METHODS: Through our institution’s EMR, we identified patients with physician-diagnosed asthma and with an asthma ED visit and/or hospitalization in the year before the initial (‘index’) outpatient asthma visit. Patients evaluated at the MAC were ‘cases’ and non-MAC patients were ‘controls’. MAC cases received multidisciplinary care (joint management by Allergists, Pulmonologists, and an asthma educator), while controls received PCP-based asthma management and nurse-delivered remote outreach (three monthly asthma education phone calls). We performed exact matching between the cases and controls per the numbers of asthma ED visits and hospitalizations in the year before the index visit, and compared asthma utilization in the 1 year before and after the index visit.
RESULTS: Patient identification and matching yielded 55 MAC and 55 controls, including 43 children and 12 adults in each group. The MAC resulted in significant decreases (-53.8%, p=0.03) in asthma hospitalizations, and significant increases (5.4%, p=0.01) in asthma office visits. The MAC and control groups were similarly impacted regarding asthma ED visits.

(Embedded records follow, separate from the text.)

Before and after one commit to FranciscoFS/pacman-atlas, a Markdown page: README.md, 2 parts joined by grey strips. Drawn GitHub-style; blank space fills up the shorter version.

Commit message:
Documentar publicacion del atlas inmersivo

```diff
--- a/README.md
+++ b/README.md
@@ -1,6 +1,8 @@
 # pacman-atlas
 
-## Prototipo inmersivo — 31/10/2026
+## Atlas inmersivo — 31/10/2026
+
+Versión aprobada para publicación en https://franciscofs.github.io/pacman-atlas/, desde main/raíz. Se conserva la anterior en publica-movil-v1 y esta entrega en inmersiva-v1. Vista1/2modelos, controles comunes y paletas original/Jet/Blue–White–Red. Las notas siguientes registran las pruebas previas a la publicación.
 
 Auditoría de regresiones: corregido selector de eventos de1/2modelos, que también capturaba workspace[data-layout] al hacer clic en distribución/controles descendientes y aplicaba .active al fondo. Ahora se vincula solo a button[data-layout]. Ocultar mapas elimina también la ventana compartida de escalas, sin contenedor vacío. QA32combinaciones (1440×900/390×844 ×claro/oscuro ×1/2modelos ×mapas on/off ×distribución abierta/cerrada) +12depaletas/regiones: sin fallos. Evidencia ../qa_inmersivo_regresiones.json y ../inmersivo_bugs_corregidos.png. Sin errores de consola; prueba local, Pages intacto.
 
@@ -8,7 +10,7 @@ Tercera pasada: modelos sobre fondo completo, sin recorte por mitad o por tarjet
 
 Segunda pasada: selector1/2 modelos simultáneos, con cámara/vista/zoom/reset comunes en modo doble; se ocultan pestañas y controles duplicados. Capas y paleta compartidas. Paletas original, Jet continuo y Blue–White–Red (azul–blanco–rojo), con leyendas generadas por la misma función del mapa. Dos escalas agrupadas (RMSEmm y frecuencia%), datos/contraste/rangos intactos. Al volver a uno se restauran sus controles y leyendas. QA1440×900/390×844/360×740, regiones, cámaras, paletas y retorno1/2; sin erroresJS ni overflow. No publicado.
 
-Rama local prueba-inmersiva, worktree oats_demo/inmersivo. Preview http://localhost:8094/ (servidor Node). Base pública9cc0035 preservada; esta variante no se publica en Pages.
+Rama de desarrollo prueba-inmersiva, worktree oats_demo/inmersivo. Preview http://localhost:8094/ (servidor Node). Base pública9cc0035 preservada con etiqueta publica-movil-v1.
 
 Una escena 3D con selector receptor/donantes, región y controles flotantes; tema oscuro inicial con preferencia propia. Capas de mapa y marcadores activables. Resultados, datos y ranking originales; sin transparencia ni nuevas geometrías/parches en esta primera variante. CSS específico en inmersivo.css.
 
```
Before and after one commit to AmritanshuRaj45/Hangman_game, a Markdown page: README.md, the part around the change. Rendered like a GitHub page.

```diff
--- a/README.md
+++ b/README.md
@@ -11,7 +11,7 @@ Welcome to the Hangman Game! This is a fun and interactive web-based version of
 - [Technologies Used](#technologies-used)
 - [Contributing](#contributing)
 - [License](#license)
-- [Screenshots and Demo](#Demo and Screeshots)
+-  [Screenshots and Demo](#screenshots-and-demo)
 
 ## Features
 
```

CONCLUSIONS: The MAC was successful in reducing asthma hospitalizations, although remote nursing support combined with PCP-based care can positively impact asthma utilization. Larger randomized studies are necessary to further evaluate these findings.